* Data provided *
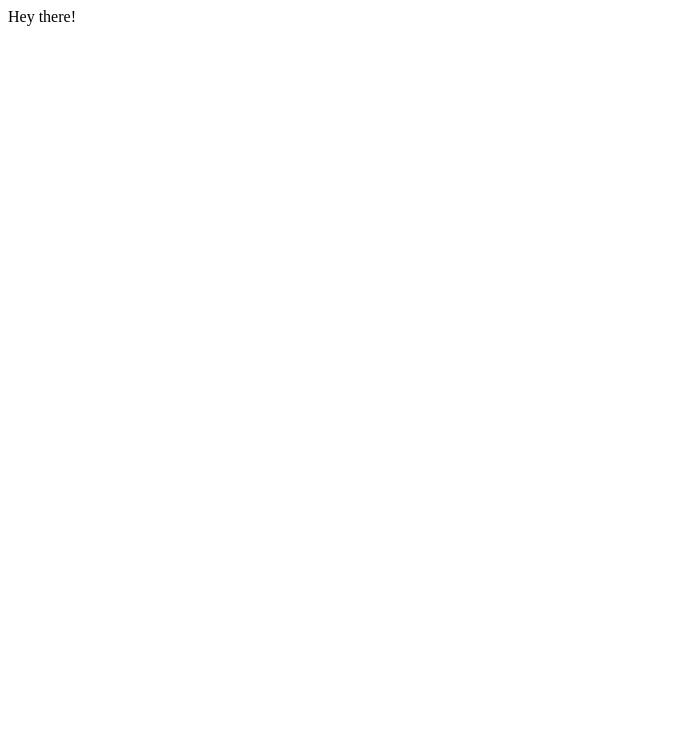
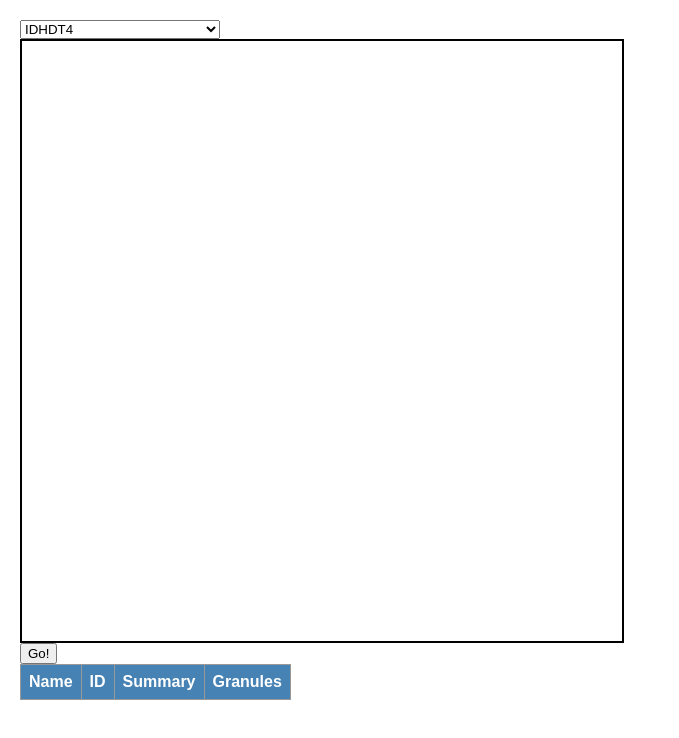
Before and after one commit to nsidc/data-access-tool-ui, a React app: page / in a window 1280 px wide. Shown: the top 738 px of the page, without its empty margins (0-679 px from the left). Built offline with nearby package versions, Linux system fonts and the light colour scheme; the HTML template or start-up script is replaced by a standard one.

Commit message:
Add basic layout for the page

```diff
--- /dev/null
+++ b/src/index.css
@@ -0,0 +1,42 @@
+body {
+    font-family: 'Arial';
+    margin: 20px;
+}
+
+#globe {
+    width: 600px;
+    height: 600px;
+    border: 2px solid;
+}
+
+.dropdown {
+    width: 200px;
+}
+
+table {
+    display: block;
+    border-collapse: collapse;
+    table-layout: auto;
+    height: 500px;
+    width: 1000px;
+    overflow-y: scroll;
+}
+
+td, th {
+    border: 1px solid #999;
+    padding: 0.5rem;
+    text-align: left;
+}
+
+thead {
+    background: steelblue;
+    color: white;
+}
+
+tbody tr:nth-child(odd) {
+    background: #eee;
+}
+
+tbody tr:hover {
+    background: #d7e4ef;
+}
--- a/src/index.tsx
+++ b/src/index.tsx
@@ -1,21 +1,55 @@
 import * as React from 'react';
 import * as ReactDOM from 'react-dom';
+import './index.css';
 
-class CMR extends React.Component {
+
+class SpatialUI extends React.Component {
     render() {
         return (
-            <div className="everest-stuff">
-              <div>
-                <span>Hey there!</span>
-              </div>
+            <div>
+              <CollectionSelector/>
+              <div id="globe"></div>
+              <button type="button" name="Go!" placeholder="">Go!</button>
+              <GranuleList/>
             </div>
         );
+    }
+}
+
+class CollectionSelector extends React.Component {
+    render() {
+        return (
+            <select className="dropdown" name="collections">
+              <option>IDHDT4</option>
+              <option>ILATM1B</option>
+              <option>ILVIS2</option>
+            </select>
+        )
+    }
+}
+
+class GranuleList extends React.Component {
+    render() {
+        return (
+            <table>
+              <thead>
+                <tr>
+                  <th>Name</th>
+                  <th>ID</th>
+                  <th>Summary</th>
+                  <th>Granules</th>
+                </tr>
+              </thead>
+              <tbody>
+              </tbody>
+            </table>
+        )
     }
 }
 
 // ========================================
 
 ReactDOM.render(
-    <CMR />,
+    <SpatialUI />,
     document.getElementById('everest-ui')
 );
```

==

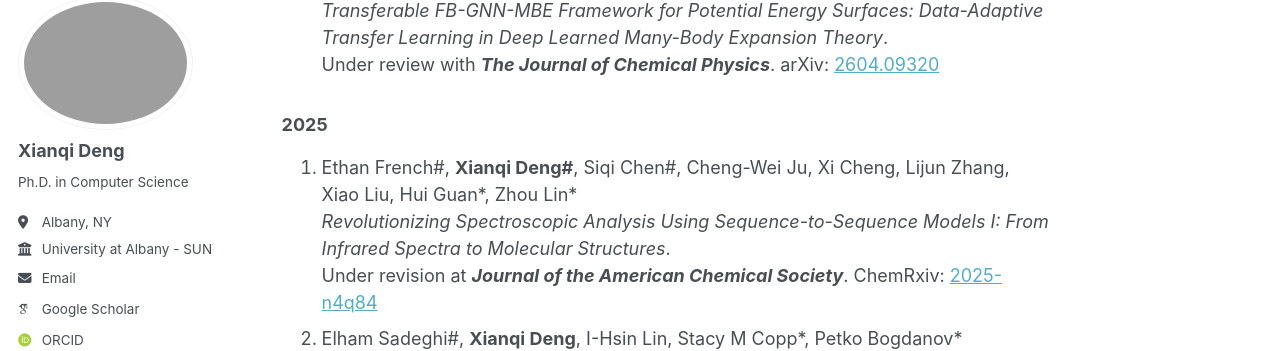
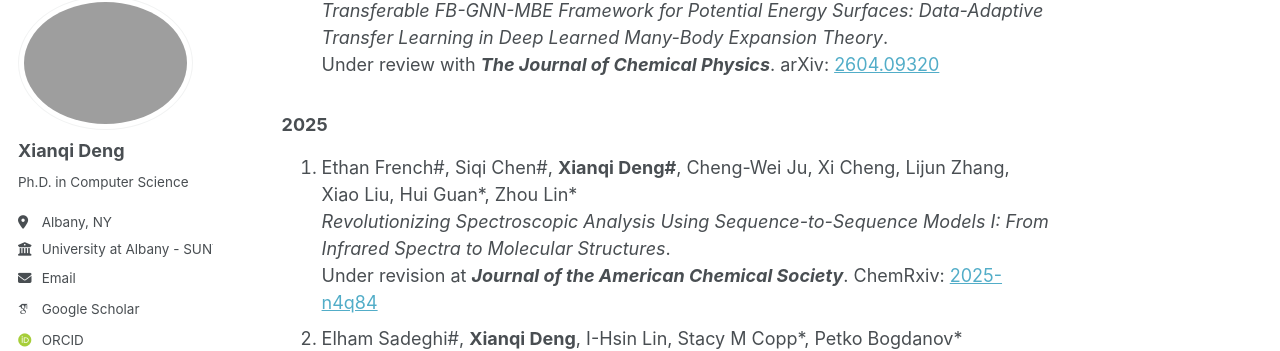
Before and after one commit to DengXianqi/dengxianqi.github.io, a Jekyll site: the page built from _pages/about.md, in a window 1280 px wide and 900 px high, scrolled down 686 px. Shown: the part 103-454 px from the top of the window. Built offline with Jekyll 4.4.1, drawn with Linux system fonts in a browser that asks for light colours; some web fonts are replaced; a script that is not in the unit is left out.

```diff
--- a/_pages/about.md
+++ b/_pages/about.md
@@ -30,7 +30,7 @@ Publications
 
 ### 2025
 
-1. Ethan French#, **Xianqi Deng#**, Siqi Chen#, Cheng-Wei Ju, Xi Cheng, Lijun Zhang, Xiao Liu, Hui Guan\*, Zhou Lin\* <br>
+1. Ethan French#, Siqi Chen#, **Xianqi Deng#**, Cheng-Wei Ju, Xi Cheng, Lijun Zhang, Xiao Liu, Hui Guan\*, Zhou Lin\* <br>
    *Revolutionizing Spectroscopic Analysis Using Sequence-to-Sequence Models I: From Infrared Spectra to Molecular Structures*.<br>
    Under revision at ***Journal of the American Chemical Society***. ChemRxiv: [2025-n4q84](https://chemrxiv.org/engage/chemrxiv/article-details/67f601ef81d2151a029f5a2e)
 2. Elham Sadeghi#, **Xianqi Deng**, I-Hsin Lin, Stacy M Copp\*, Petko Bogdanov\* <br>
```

==

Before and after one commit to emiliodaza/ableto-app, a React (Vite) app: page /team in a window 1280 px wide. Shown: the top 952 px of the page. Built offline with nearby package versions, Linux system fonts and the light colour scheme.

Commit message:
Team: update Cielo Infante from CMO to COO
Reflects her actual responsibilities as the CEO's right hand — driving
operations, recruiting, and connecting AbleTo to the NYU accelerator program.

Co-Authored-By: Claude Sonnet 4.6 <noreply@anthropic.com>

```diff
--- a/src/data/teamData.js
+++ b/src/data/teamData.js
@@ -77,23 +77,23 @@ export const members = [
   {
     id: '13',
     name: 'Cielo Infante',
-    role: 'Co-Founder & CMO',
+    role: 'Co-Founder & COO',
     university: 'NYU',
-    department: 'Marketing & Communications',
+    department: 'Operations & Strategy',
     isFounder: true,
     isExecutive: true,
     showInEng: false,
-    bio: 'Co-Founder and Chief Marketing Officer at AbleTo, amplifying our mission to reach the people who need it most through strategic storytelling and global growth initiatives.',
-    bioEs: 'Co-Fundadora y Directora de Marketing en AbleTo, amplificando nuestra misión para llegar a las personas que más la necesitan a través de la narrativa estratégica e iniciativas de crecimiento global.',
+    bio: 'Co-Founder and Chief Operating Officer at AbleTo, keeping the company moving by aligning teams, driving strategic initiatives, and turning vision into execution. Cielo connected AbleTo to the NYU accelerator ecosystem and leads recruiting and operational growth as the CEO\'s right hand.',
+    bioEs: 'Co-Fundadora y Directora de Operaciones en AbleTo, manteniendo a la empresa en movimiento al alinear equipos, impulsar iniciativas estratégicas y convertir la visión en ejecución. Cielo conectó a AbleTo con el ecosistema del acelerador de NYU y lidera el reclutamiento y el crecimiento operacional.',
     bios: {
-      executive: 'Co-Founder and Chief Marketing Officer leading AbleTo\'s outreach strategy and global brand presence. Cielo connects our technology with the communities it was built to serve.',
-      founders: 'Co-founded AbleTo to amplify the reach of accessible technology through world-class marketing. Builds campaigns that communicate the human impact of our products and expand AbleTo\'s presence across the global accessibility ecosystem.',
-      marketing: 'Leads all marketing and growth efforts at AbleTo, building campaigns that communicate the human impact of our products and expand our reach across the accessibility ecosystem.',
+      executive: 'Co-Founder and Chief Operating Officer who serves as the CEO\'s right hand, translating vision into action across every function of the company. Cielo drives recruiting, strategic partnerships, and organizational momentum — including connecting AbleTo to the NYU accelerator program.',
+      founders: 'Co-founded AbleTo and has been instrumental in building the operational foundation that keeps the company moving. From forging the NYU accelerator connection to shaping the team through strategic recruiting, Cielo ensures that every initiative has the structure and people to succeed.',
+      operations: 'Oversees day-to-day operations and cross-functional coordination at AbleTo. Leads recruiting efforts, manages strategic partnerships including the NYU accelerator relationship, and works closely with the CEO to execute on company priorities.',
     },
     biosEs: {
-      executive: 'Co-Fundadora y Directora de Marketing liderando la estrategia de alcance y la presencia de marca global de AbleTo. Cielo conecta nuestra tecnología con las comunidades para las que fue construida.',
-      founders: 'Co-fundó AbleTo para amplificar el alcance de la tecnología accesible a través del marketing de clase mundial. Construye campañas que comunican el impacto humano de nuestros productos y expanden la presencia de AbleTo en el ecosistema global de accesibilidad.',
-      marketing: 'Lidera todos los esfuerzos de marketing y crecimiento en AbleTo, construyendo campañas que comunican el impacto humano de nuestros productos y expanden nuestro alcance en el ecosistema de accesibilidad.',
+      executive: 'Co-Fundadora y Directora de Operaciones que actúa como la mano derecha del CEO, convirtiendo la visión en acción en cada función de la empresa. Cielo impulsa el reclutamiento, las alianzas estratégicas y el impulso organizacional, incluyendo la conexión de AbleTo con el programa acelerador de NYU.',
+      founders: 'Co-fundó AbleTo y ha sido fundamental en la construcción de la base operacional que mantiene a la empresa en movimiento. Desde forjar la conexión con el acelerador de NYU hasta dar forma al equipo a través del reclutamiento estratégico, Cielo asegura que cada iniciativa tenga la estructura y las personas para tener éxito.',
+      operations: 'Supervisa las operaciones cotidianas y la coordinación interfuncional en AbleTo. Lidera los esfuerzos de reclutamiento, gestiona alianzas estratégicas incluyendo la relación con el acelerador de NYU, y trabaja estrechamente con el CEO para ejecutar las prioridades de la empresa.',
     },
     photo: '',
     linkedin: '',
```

* Assignment *
Where the word "replaced" appears in a line of the entries, copy that line.

* Problem solution *
Before and after one commit to nsidc/data-access-tool-ui, a React app: page / in a window 1280 px wide. Shown: the top 738 px of the page, without its empty margins (0-679 px from the left). Built offline with nearby package versions, Linux system fonts and the light colour scheme; the HTML template or start-up script is replaced by a standard one.
Before and after one commit to DengXianqi/dengxianqi.github.io, a Jekyll site: the page built from _pages/about.md, in a window 1280 px wide and 900 px high, scrolled down 686 px. Shown: the part 103-454 px from the top of the window. Built offline with Jekyll 4.4.1, drawn with Linux system fonts in a browser that asks for light colours; some web fonts are replaced; a script that is not in the unit is left out.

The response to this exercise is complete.